Directed by MartinMcDonagh
By Mary McFarland
Leave it to the Irish in these confusing times to deliver a confounding package of Irish mysticism wrapped up in an allegorical metaphor. The Bansees of Inisherin, directed by Martin McDonagh, is based on the ending of a lifelong friendship between Padraic and Colm (Colin Farrell and Brendan Gleeson) as Colm no longer wants Padraic in this life due to his dullness.
Colm wants to waste no more time interacting w/ Padraic, as he is concerned about his musical legacy and his need to write songs for posterity. The end of the friendship takes Padraic by surprise as it does the rest of the village and results in an unravelling of the main characters lives and an epiphany for others.
Along with Colm’s fiddle music, Ireland’s Civil War plays background blasts on the mainland during March and April of 1923 remarked on only occasionally by the villagers.
The imaginary island of Inisherin (Island of Ireland) off the island of Ireland is a main character of the film with striking scenic shots of suns rising and setting. Inis Mor, and Achill Island provided the filming locations with the waves and roiling ocean giving representation of the inner turmoil the villagers were reeling from.

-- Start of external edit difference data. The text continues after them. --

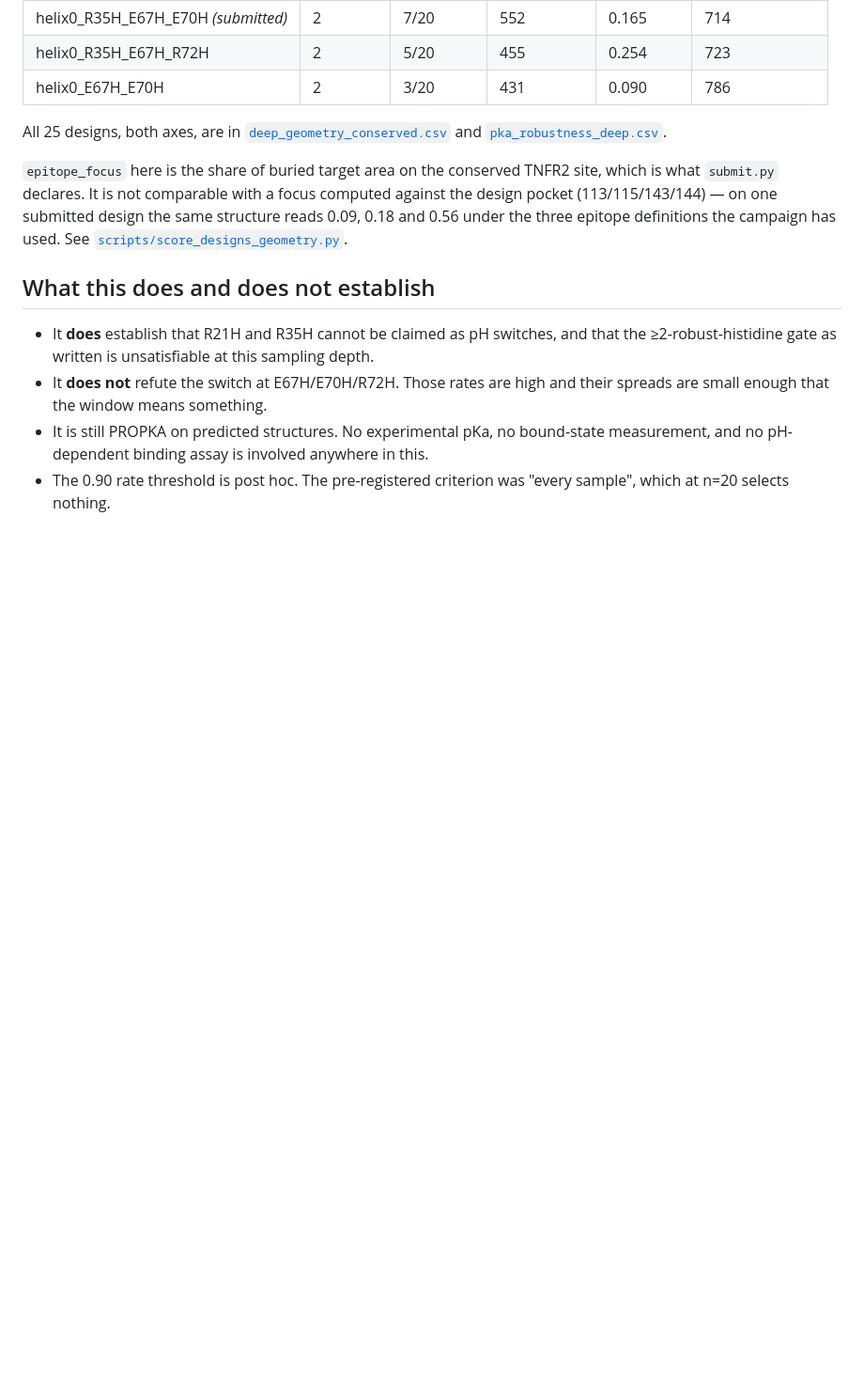
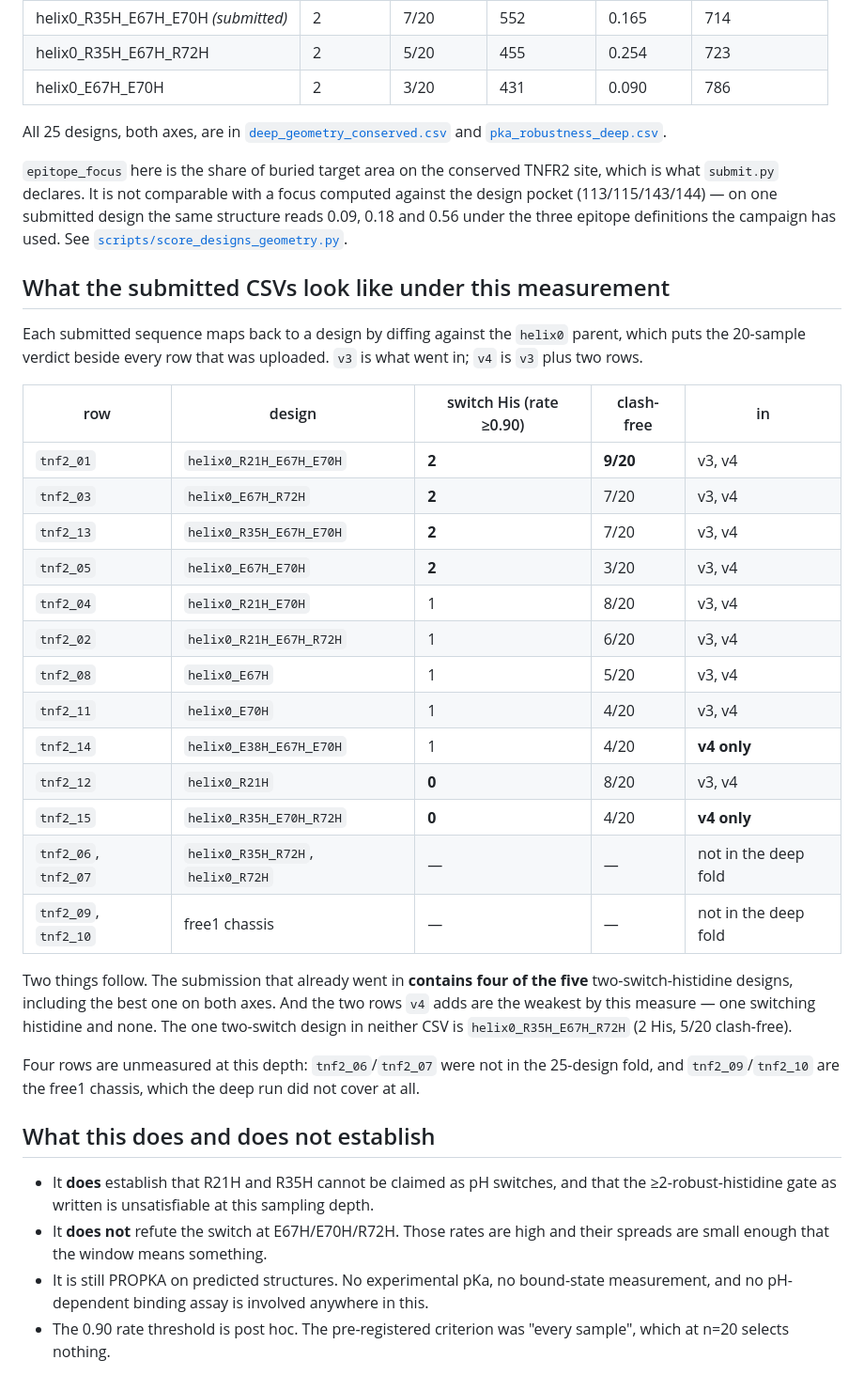
Before and after one commit to charleneleong-ai/ai4science, a Markdown page: tnf-binder/docs/sampling-depth.md, the part around the change. Shown at 94% size. Drawn GitHub-style; blank space fills up the shorter version.

Commit message:
docs(tnf-binder): put the 20-sample verdict beside every submitted row (#93)

```diff
--- a/tnf-binder/docs/sampling-depth.md
+++ b/tnf-binder/docs/sampling-depth.md
@@ -80,6 +80,36 @@ what `submit.py` declares. It is not comparable with a focus computed against th
 the three epitope definitions the campaign has used. See
 [`scripts/score_designs_geometry.py`](../scripts/score_designs_geometry.py).
 
+## What the submitted CSVs look like under this measurement
+
+Each submitted sequence maps back to a design by diffing against the `helix0` parent, which puts
+the 20-sample verdict beside every row that was uploaded. `v3` is what went in; `v4` is `v3`
+plus two rows.
+
+| row | design | switch His (rate ≥0.90) | clash-free | in |
+| --- | --- | --- | --- | --- |
+| `tnf2_01` | `helix0_R21H_E67H_E70H` | **2** | **9/20** | v3, v4 |
+| `tnf2_03` | `helix0_E67H_R72H` | **2** | 7/20 | v3, v4 |
+| `tnf2_13` | `helix0_R35H_E67H_E70H` | **2** | 7/20 | v3, v4 |
+| `tnf2_05` | `helix0_E67H_E70H` | **2** | 3/20 | v3, v4 |
+| `tnf2_04` | `helix0_R21H_E70H` | 1 | 8/20 | v3, v4 |
+| `tnf2_02` | `helix0_R21H_E67H_R72H` | 1 | 6/20 | v3, v4 |
+| `tnf2_08` | `helix0_E67H` | 1 | 5/20 | v3, v4 |
+| `tnf2_11` | `helix0_E70H` | 1 | 4/20 | v3, v4 |
+| `tnf2_14` | `helix0_E38H_E67H_E70H` | 1 | 4/20 | **v4 only** |
+| `tnf2_12` | `helix0_R21H` | **0** | 8/20 | v3, v4 |
+| `tnf2_15` | `helix0_R35H_E70H_R72H` | **0** | 4/20 | **v4 only** |
+| `tnf2_06`, `tnf2_07` | `helix0_R35H_R72H`, `helix0_R72H` | — | — | not in the deep fold |
+| `tnf2_09`, `tnf2_10` | free1 chassis | — | — | not in the deep fold |
+
+Two things follow. The submission that already went in **contains four of the five**
+two-switch-histidine designs, including the best one on both axes. And the two rows `v4` adds
+are the weakest by this measure — one switching histidine and none. The one two-switch design in
+neither CSV is `helix0_R35H_E67H_R72H` (2 His, 5/20 clash-free).
+
+Four rows are unmeasured at this depth: `tnf2_06`/`tnf2_07` were not in the 25-design fold, and
+`tnf2_09`/`tnf2_10` are the free1 chassis, which the deep run did not cover at all.
+
 ## What this does and does not establish
 
 - It **does** establish that R21H and R35H cannot be claimed as pH switches, and that the
```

The film has the requisite Garda and priest who provide shadow to the goodness of Padraic and his friend Dominic, the troubled soul of the village (Barry Keoghan). The Garda, Peadar Kearney (Gary Lydon) is also Dominic’s abusive father. The village priest and therapist is played by David Pearse and the confessional is his theatre.
Siobhan, Padraic’s sister, (Kerry Condon) is excellent as the voice of reason on the island. One of the unexpected stars of the film is Jenny, the miniature donkey who follows Padraic all about Inisherin. Jenny and the other animals in the film play large roles and provide intermittent humor to relieve the darkness of the film.
Once the feud between Padraic and Colm is on, it is really on and the village spirals into distressing behaviors where many are vastly affected and all are touched in some way. The layers of the movie continue to reveal themselves after first viewing, for this comedy has a tragic backbone that references friends against friends, brother against brother. This all playing out adjacent to the backdrop of Ireland mainland where what was done cannot be undone.
Image credit: Colin Farrell and Brendan Gleeson.(Justin Jun Lee / For The Times)